About 100 supporters formally launched that dual-track campaign Tuesday at Hyland Park Reserve in Bloomington, vowing to raise and spend several million dollars on the "vote yes'' campaign that also will enlist hunters, anglers, conservationists, environmentalists and supporters of parks, trails and the arts.
"This November, the things we treasure here in Minnesota are on the ballot,'' said Ken Martin, director of the Vote Yes Minnesota campaign, a coalition of 200 environmental, conservation, outdoors and arts organizations. "This [amendment] will protect our waters, land and way of life. If we don't act now to protect these great natural and cultural resources, they will be lost forever.''
The theme of the campaign is "Protect the Minnesota you love.'' Advertising will begin later in the summer, Martin said, but the grass-roots effort already has begun.
Joining Martin on Tuesday was an eclectic group of supporters and speakers, including former Republican Gov. Arne Carlson and former DFL Gov. Wendell Anderson, polar explorer Ann Bancroft and former Vikings coach Bud Grant. Carlson said funding levels for natural resources and the arts have been "wholly inadequate.''
"This state is on a directional course that is no longer acceptable,'' he said. "We have to convince people that voting for this amendment is not only the right thing to do, but it's also the legacy that we want to leave to our children and grandchildren.''
Supporters said they are optimistic Minnesota voters will approve the amendment on the Nov. 4 ballot, even though passage would raise the state sales tax by 3/8 of 1 percent. That would cost the average household about $56 a year, the group estimates.
The amendment would raise about $270 million annually for 25 years.
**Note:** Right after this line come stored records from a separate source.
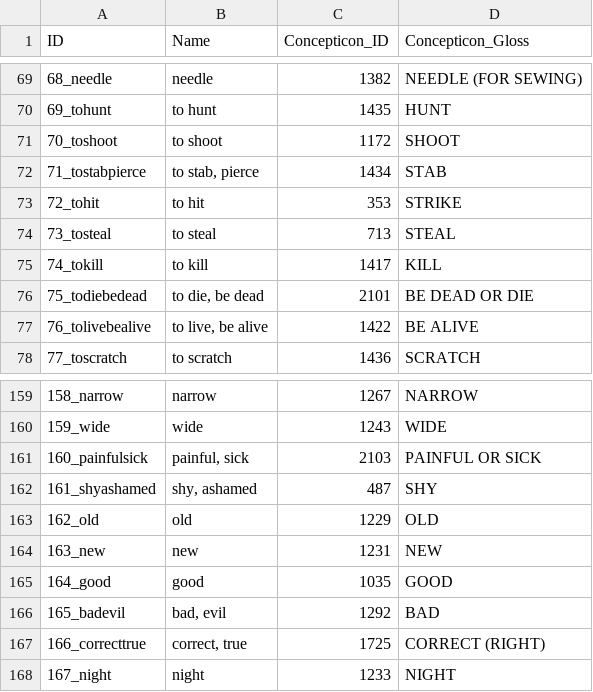
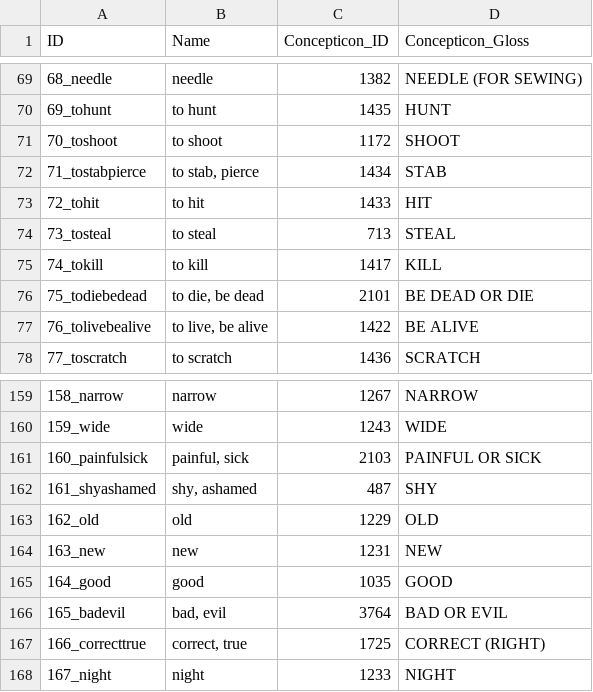
Before and after one commit to lexibank/abvd, a CSV file: cldf/parameters.csv, drawn as a sheet; only a part is shown, gaps mark what is left out.

```diff
--- a/cldf/parameters.csv
+++ b/cldf/parameters.csv
@@ -72,3 +72,3 @@ ID,Name,Concepticon_ID,Concepticon_Gloss
 71_tostabpierce,"to stab, pierce",1434,STAB
-72_tohit,to hit,353,STRIKE
+72_tohit,to hit,1433,HIT
 73_tosteal,to steal,713,STEAL
@@ -165,3 +165,3 @@ ID,Name,Concepticon_ID,Concepticon_Gloss
 164_good,good,1035,GOOD
-165_badevil,"bad, evil",1292,BAD
+165_badevil,"bad, evil",3764,BAD OR EVIL
 166_correcttrue,"correct, true",1725,CORRECT (RIGHT)
```
Also changed, not shown: cldf/languages.csv, 5 other files.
About $90 million would be used to develop and improve fish and wildlife habitat, and a citizens-legislative council would oversee spending; another $90 million would go to help clean up Minnesota's lakes and rivers. And $90 million would go to parks and trails, the arts and cultural heritage.
"I think it will pass,'' said Joe Duggan of Pheasants Forever, one of many conservation groups that have supported the idea. "Minnesotans' interest in the outdoors is a strong one and this is critically important to our future.''
Said Ryan Heiniger, Ducks Unlimited director of conservation programs in Minnesota and Iowa: "I'm convinced we'll never have another opportunity like this in our lifetime.''
Martin, a veteran of several congressional and statewide campaigns, said he expects some opposition to the amendment. And Phil Krinkie, president of the Taxpayers League of Minnesota, told the Associated Press Tuesday that his group will mount a campaign to defeat the amendment.
And high voter turnout at the polls for a presidential election could work against the amendment.
"If they vote for president and leave without voting on the amendment, it counts as a 'no' vote,'' he said.
The two former governors said they believe Minnesotans will approve the amendment.
But, predicted Carlson, "it will be close.''
Doug Smith • 612-673-7667